Sewer Overflows. Combined sewers, common in older cities, overflow any time it rains hard. But even the best designed and maintained separate sewer system can overflow if a pump is blocked or fails.  Thus, swimming in fresh or saltwater in populated areas where the virus is active is not a good idea until more is known. If you suspect people in your marina discharge willy-nilly or there are sewers in the area, wearing gloves when handling wet lines might be prudent.

Club houses are going to be empty for a while. Socializing on the dock can be done at a distance. Even spring boatyard work will slow down, as workers are kept home and more and more yards are closed. We’re not doing this just for ourselves, but out of obligation to family, neighbors, and community.

Sailing remains safe, as long as you can avoid any human contact on the way to the boat. The ocean remains our last COVID-free zone. For a few hours, at least, you can think only about the wind.

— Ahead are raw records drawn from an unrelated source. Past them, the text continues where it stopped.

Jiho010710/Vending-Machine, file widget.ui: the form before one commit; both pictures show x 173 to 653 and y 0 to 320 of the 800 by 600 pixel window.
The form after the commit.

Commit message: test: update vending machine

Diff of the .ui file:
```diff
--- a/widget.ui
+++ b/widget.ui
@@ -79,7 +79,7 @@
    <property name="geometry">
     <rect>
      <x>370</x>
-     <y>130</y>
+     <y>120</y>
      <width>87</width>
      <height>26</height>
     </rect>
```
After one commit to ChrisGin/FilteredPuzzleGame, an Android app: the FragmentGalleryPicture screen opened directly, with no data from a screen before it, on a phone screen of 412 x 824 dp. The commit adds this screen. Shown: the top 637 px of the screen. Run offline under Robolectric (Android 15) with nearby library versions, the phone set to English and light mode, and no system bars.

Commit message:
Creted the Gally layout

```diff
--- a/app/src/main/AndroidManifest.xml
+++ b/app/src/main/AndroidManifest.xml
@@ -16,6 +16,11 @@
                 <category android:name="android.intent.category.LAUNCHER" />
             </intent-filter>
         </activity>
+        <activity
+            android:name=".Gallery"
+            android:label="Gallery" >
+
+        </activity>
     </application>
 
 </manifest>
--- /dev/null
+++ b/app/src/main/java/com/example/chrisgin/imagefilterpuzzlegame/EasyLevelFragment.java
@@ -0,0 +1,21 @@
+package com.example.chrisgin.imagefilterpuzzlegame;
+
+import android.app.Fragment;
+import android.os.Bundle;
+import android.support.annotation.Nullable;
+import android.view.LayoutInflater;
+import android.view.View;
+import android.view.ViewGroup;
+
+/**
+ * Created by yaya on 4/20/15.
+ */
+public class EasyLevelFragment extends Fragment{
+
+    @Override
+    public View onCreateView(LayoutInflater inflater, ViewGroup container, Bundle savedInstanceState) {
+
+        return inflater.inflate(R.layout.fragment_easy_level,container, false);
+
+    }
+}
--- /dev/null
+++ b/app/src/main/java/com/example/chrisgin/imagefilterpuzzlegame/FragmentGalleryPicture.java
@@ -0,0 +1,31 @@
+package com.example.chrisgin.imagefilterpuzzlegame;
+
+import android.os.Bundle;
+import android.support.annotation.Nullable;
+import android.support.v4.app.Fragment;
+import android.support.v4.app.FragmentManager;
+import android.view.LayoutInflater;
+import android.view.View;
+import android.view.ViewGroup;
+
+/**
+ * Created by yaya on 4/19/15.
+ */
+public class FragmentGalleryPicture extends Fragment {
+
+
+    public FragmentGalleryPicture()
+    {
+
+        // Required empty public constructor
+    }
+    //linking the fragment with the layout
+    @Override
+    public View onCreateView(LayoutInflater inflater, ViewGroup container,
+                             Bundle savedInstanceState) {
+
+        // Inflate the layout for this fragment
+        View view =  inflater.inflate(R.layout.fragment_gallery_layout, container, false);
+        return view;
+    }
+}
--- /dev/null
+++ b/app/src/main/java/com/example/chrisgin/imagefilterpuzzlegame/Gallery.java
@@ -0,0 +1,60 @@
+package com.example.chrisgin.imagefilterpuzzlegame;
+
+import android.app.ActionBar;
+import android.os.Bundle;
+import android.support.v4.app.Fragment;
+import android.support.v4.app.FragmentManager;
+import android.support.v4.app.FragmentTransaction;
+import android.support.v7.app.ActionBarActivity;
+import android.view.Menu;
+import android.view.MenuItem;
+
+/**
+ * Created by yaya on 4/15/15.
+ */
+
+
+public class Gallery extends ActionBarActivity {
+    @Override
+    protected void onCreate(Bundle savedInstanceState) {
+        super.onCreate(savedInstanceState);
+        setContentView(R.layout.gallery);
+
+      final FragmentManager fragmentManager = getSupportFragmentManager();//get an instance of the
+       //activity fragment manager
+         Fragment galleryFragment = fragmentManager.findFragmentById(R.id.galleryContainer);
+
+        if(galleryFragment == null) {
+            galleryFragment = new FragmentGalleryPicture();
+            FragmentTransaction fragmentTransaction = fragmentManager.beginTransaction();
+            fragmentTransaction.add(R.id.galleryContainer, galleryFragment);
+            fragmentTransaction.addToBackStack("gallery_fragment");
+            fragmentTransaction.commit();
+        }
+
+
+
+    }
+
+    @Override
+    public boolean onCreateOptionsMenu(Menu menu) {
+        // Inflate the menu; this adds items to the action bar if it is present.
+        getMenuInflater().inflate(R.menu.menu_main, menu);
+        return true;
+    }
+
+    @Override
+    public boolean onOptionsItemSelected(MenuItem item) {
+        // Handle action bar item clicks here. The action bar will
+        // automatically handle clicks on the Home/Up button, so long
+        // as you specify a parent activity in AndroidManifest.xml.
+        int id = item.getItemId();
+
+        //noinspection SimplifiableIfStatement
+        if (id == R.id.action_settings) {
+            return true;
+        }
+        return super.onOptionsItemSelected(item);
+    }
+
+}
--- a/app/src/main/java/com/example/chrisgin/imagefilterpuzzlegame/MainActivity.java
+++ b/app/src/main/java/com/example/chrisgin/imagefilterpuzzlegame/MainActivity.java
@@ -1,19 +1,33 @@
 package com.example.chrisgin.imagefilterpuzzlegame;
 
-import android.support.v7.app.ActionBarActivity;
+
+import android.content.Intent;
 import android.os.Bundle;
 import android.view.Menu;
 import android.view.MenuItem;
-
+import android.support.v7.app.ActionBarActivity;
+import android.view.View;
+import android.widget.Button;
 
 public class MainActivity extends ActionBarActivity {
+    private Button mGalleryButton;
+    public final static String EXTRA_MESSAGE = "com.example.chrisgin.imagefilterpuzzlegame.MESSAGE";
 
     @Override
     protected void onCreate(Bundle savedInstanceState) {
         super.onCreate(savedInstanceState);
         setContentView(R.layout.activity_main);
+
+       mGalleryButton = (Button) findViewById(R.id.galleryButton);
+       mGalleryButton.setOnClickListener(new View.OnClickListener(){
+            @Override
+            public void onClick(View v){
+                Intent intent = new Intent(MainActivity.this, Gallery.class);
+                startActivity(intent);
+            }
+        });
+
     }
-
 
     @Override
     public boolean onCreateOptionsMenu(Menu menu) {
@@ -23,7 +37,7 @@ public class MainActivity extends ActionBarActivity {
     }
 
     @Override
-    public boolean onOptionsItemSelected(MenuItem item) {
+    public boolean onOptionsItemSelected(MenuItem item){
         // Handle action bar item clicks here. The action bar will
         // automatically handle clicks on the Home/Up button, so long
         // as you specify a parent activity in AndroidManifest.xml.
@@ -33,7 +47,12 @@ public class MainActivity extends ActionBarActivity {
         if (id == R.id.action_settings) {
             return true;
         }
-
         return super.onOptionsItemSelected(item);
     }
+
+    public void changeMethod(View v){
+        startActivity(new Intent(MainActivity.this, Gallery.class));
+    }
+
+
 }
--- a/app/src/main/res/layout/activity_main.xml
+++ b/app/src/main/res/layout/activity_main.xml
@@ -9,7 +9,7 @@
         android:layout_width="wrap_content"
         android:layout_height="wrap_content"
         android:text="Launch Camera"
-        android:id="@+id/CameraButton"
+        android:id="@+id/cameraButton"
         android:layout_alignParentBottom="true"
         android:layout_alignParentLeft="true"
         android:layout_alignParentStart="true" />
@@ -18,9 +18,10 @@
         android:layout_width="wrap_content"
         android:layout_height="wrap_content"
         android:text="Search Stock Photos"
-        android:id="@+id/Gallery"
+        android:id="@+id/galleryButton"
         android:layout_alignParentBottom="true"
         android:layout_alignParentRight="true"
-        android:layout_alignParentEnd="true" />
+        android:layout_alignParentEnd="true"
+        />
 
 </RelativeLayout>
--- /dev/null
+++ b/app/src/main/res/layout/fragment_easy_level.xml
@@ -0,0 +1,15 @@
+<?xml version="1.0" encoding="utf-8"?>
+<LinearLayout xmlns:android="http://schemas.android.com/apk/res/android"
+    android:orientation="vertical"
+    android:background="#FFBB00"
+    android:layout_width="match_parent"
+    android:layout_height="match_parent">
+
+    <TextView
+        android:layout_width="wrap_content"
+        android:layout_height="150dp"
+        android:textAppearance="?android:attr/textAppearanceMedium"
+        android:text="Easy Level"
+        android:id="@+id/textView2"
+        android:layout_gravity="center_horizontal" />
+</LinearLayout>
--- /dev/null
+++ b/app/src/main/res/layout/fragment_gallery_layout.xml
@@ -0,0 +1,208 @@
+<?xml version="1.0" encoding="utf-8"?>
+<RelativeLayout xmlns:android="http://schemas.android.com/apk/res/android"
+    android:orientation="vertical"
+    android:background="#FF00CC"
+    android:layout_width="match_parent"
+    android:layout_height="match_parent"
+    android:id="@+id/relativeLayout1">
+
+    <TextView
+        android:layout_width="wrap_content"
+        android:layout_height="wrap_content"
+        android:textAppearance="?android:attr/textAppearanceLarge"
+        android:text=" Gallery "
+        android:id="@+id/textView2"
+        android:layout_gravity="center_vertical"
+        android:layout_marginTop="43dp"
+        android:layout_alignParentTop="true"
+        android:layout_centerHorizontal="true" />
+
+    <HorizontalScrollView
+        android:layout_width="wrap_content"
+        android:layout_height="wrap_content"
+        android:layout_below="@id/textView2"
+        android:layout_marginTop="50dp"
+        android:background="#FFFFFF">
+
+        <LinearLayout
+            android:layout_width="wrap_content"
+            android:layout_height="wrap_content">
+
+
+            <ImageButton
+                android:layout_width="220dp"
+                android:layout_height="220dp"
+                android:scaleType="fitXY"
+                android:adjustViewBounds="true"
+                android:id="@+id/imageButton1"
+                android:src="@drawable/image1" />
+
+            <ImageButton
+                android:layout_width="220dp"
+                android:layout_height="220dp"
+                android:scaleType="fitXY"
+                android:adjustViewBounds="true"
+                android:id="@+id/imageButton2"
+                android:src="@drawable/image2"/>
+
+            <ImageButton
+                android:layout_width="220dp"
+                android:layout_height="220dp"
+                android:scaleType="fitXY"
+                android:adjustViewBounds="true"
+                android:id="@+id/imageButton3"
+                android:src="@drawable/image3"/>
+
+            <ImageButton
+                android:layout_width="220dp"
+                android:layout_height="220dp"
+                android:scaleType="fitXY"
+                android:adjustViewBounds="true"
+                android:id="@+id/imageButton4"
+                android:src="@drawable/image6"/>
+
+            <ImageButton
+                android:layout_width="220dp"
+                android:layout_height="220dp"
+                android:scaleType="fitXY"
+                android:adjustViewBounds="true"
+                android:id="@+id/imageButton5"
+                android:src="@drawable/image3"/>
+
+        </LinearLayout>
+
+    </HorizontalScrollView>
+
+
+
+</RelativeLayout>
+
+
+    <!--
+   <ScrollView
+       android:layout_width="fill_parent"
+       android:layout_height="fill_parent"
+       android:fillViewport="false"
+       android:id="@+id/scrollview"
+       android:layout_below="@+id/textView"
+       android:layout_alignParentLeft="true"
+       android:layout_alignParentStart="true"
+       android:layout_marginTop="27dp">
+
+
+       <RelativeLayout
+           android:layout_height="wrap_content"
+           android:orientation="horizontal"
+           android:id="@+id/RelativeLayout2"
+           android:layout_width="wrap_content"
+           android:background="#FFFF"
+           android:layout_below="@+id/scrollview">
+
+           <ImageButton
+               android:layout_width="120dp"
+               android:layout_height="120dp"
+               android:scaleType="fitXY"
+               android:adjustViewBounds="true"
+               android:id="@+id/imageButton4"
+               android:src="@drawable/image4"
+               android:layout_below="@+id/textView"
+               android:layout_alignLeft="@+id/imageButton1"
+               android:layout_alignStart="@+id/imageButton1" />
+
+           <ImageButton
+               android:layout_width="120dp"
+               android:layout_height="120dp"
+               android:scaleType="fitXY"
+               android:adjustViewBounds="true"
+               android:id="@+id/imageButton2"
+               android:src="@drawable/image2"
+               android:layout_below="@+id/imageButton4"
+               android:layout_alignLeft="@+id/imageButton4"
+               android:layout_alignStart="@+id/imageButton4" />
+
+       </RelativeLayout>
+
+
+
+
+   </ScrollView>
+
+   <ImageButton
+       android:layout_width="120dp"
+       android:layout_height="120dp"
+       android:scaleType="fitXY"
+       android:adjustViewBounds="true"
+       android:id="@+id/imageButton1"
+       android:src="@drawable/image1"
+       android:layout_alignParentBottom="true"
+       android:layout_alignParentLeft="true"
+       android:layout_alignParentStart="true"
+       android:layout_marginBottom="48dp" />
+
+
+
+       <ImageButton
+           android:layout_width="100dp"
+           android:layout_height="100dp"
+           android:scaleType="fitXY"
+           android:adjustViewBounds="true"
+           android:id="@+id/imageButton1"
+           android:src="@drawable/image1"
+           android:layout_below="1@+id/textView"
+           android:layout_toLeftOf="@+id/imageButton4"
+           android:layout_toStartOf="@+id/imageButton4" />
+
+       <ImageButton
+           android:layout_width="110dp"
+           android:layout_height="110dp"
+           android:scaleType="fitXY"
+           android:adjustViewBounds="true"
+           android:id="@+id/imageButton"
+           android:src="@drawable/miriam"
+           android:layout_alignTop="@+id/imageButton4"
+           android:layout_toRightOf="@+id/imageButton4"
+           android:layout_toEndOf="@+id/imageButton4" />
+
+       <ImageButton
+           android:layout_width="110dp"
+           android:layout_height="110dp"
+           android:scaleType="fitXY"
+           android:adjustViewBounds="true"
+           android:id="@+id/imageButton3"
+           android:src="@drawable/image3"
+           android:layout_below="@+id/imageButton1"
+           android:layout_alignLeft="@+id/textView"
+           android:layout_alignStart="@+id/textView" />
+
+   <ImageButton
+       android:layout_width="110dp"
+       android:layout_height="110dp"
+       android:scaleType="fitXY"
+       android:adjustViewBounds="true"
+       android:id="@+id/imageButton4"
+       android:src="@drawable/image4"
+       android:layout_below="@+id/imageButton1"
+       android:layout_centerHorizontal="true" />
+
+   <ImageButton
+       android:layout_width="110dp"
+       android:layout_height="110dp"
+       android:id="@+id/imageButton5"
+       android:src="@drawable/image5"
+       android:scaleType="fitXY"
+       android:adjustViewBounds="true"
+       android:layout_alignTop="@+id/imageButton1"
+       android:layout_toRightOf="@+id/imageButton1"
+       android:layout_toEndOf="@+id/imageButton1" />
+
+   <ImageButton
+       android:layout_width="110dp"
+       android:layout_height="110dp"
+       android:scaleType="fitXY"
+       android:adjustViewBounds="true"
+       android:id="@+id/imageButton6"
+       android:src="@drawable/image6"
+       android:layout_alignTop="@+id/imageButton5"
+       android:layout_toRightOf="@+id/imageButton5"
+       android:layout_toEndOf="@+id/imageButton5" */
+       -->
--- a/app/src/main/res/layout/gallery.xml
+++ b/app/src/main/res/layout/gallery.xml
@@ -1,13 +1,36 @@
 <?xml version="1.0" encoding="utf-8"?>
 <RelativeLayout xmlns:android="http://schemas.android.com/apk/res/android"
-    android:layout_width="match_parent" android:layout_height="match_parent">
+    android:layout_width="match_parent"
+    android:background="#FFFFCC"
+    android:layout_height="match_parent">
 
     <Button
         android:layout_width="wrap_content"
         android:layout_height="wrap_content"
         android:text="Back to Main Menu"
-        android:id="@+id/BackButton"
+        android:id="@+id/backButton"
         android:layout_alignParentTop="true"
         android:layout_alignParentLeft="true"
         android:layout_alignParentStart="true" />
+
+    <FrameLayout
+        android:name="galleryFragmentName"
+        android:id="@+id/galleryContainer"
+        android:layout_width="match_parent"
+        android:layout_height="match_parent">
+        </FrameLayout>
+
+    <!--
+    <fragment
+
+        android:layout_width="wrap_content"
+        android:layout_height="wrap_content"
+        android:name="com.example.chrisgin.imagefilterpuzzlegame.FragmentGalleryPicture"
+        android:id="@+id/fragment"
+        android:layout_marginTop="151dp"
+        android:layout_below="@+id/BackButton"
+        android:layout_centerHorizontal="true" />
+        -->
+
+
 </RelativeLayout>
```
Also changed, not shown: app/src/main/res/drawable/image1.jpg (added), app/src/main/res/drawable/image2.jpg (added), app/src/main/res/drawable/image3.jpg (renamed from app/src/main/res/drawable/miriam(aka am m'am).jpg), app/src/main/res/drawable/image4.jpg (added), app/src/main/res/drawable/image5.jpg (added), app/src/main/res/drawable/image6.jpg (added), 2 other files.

Drew Frye, Practical Sailor’s technical editor, has used his background in chemistry and engineering to help guide Practical Sailor toward some of the most important topics covered during the past 10 years. His in-depth reporting on everything from anchors to safety tethers to fuel additives have netted multiple awards from Boating Writers International. With more than three decades of experience as a refinery engineer and a sailor, he has a knack for discovering money-saving “home-brew” products or “hacks” that make boating affordable for almost anyone. He has conducted dozens of tests for Practical Sailor and published over 200 articles on sailing equipment. His rigorous testing has prompted the improvement and introduction of several marine products that might not exist without his input. His book “Rigging Modern Anchors” has won wide praise for introducing the use of modern materials and novel techniques to solve an array of anchoring challenges. 


Please enter your comment!
Please enter your name here